▸ WORK ORDER: The whole listing should be retyped word for word, apart from the pictures it holds.

[[ STUDY MATERIAL open ]]

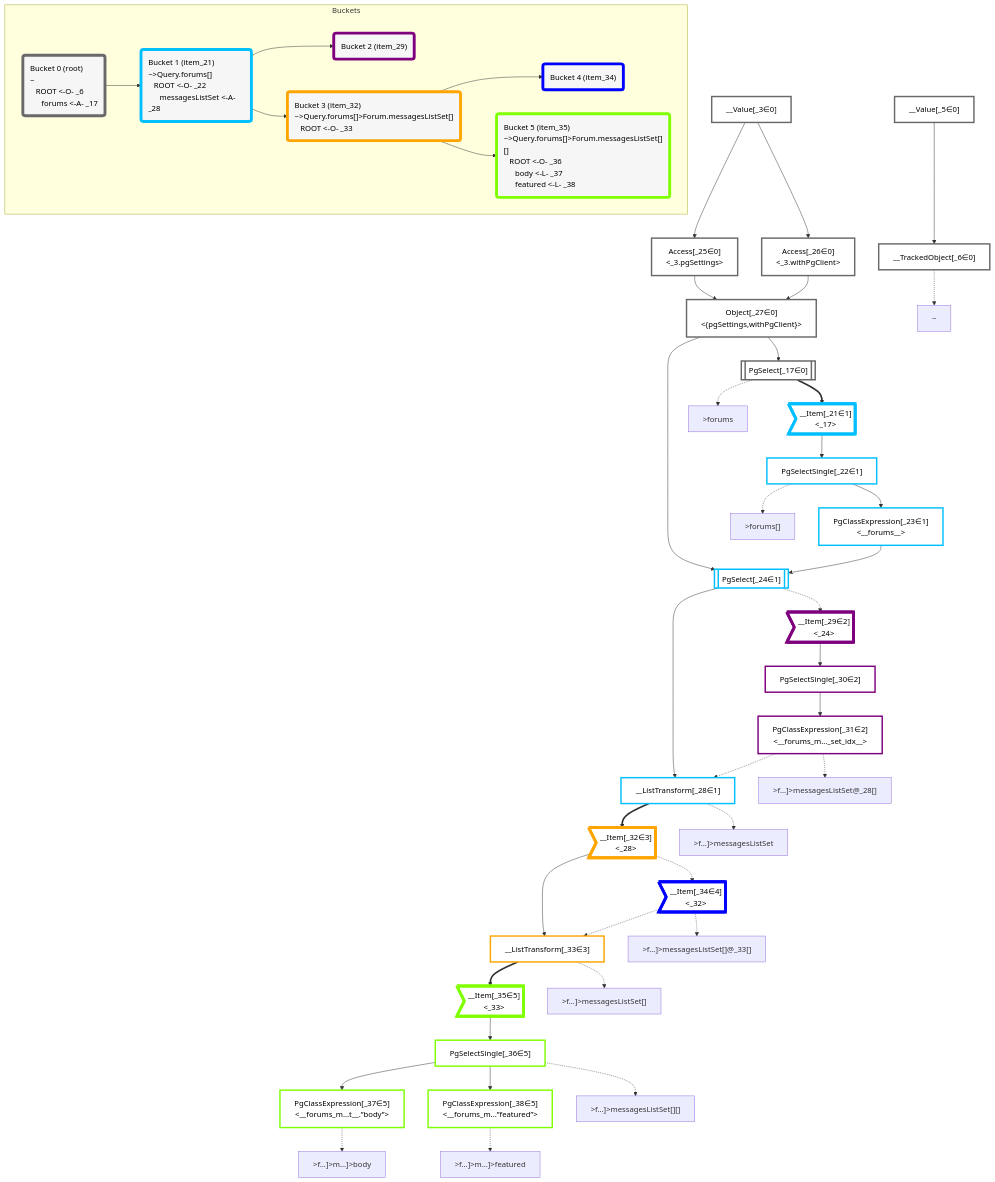
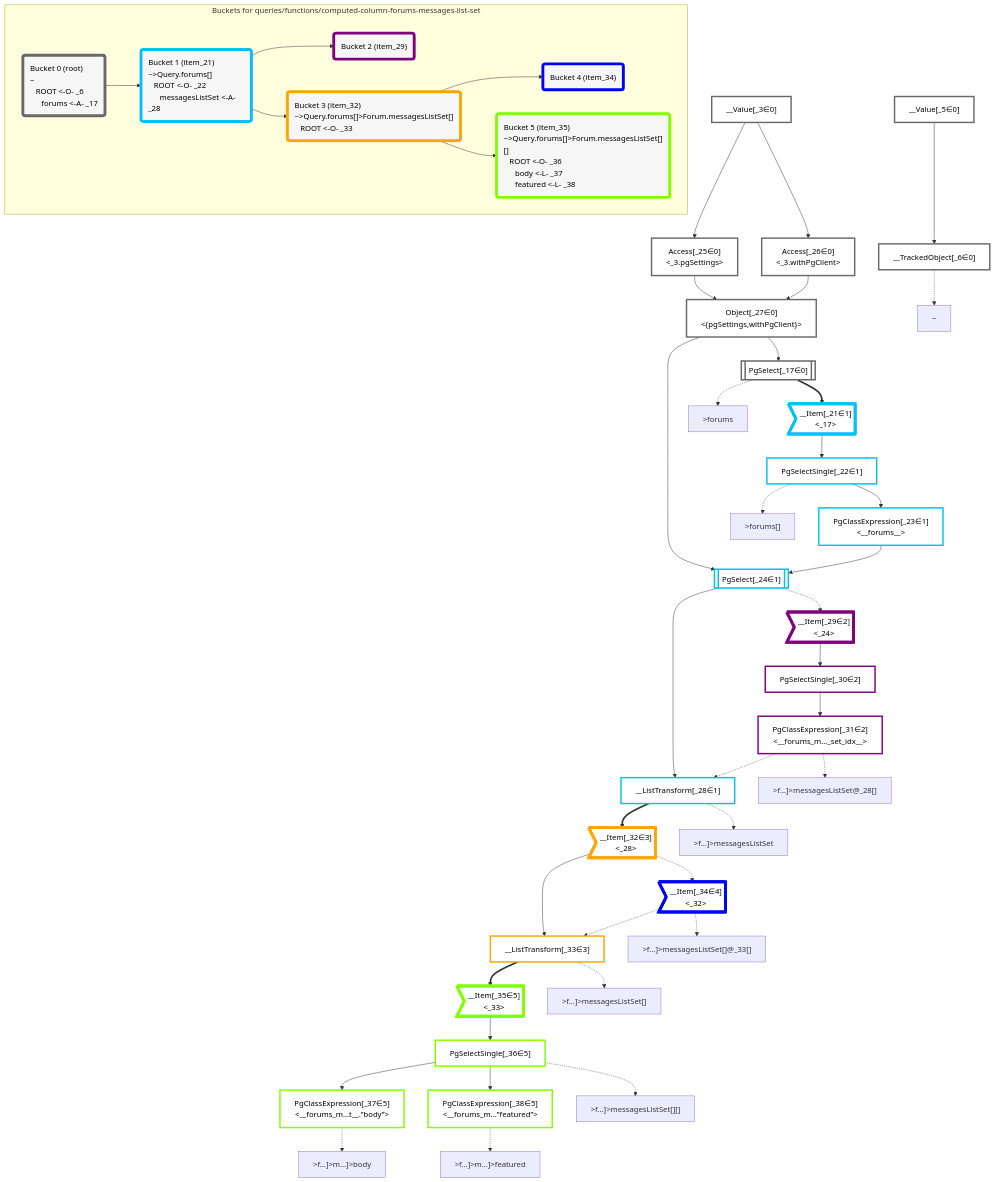
The diagram in packages/dataplan-pg/__tests__/queries/functions/computed-column-forums-messages-list-set.deopt.mermaid.md (graphile/crystal), drawn with Mermaid before and after one commit. The commit also changed 195 other files, not shown here.

```diff
--- a/packages/dataplan-pg/__tests__/queries/functions/computed-column-forums-messages-list-set.deopt.mermaid.md
+++ b/packages/dataplan-pg/__tests__/queries/functions/computed-column-forums-messages-list-set.deopt.mermaid.md
@@ -93,7 +93,7 @@
     classDef bucket5 stroke:#7fff00
     class __Item_35,PgSelectSingle_36,PgClassExpression_37,PgClassExpression_38 bucket5
 
-    subgraph Buckets
+    subgraph "Buckets for queries/functions/computed-column-forums-messages-list-set"
     Bucket0("Bucket 0 (root)<br />~<br />⠀ROOT <-O- _6<br />⠀⠀forums <-A- _17"):::bucket
     style Bucket0 stroke:#696969
     Bucket1("Bucket 1 (item_21)<br />~>Query.forums[]<br />⠀ROOT <-O- _22<br />⠀⠀messagesListSet <-A- _28"):::bucket
```
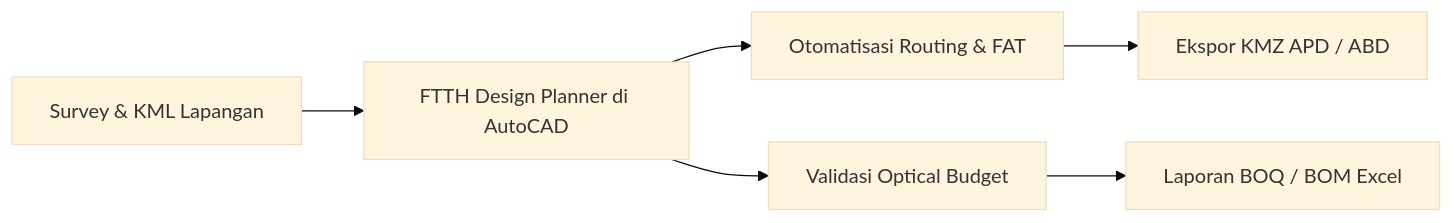
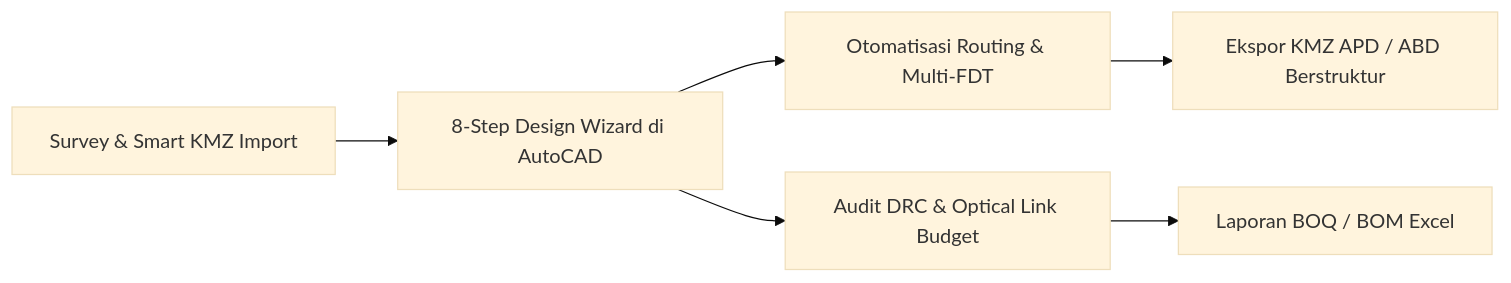
Before and after one commit to syaifulwachid/ftth-docs: the diagram in help_docs/index.md, drawn with Mermaid (base theme). The commit also changed other lines of this file and 9 other files, not shown here.

Commit message:
docs: update help center for v3.6.9 r22 with Design Wizard, Smart KMZ Import, DRC QA, and Optical Budget Calculator

````diff
--- a/help_docs/index.md
+++ b/help_docs/index.md
@@ -11,8 +11,8 @@
 ```mermaid
 graph LR
-    A[Survey & KML Lapangan] --> B[FTTH Design Planner di AutoCAD]
-    B --> C[Otomatisasi Routing & FAT]
-    B --> D[Validasi Optical Budget]
-    C --> E[Ekspor KMZ APD / ABD]
+    A[Survey & Smart KMZ Import] --> B[8-Step Design Wizard di AutoCAD]
+    B --> C[Otomatisasi Routing & Multi-FDT]
+    B --> D[Audit DRC & Optical Link Budget]
+    C --> E[Ekspor KMZ APD / ABD Berstruktur]
     D --> F[Laporan BOQ / BOM Excel]
 ```
````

[[ STUDY MATERIAL closed ]]

▸ RESPONSE AREA:
The diagram in packages/dataplan-pg/__tests__/queries/functions/computed-column-forums-messages-list-set.deopt.mermaid.md (graphile/crystal), drawn with Mermaid before and after one commit. The commit also changed 195 other files, not shown here.

```diff
--- a/packages/dataplan-pg/__tests__/queries/functions/computed-column-forums-messages-list-set.deopt.mermaid.md
+++ b/packages/dataplan-pg/__tests__/queries/functions/computed-column-forums-messages-list-set.deopt.mermaid.md
@@ -93,7 +93,7 @@
     classDef bucket5 stroke:#7fff00
     class __Item_35,PgSelectSingle_36,PgClassExpression_37,PgClassExpression_38 bucket5
 
-    subgraph Buckets
+    subgraph "Buckets for queries/functions/computed-column-forums-messages-list-set"
     Bucket0("Bucket 0 (root)<br />~<br />⠀ROOT <-O- _6<br />⠀⠀forums <-A- _17"):::bucket
     style Bucket0 stroke:#696969
     Bucket1("Bucket 1 (item_21)<br />~>Query.forums[]<br />⠀ROOT <-O- _22<br />⠀⠀messagesListSet <-A- _28"):::bucket
```
Before and after one commit to syaifulwachid/ftth-docs: the diagram in help_docs/index.md, drawn with Mermaid (base theme). The commit also changed other lines of this file and 9 other files, not shown here.

Commit message:
docs: update help center for v3.6.9 r22 with Design Wizard, Smart KMZ Import, DRC QA, and Optical Budget Calculator

````diff
--- a/help_docs/index.md
+++ b/help_docs/index.md
@@ -11,8 +11,8 @@
 ```mermaid
 graph LR
-    A[Survey & KML Lapangan] --> B[FTTH Design Planner di AutoCAD]
-    B --> C[Otomatisasi Routing & FAT]
-    B --> D[Validasi Optical Budget]
-    C --> E[Ekspor KMZ APD / ABD]
+    A[Survey & Smart KMZ Import] --> B[8-Step Design Wizard di AutoCAD]
+    B --> C[Otomatisasi Routing & Multi-FDT]
+    B --> D[Audit DRC & Optical Link Budget]
+    C --> E[Ekspor KMZ APD / ABD Berstruktur]
     D --> F[Laporan BOQ / BOM Excel]
 ```
````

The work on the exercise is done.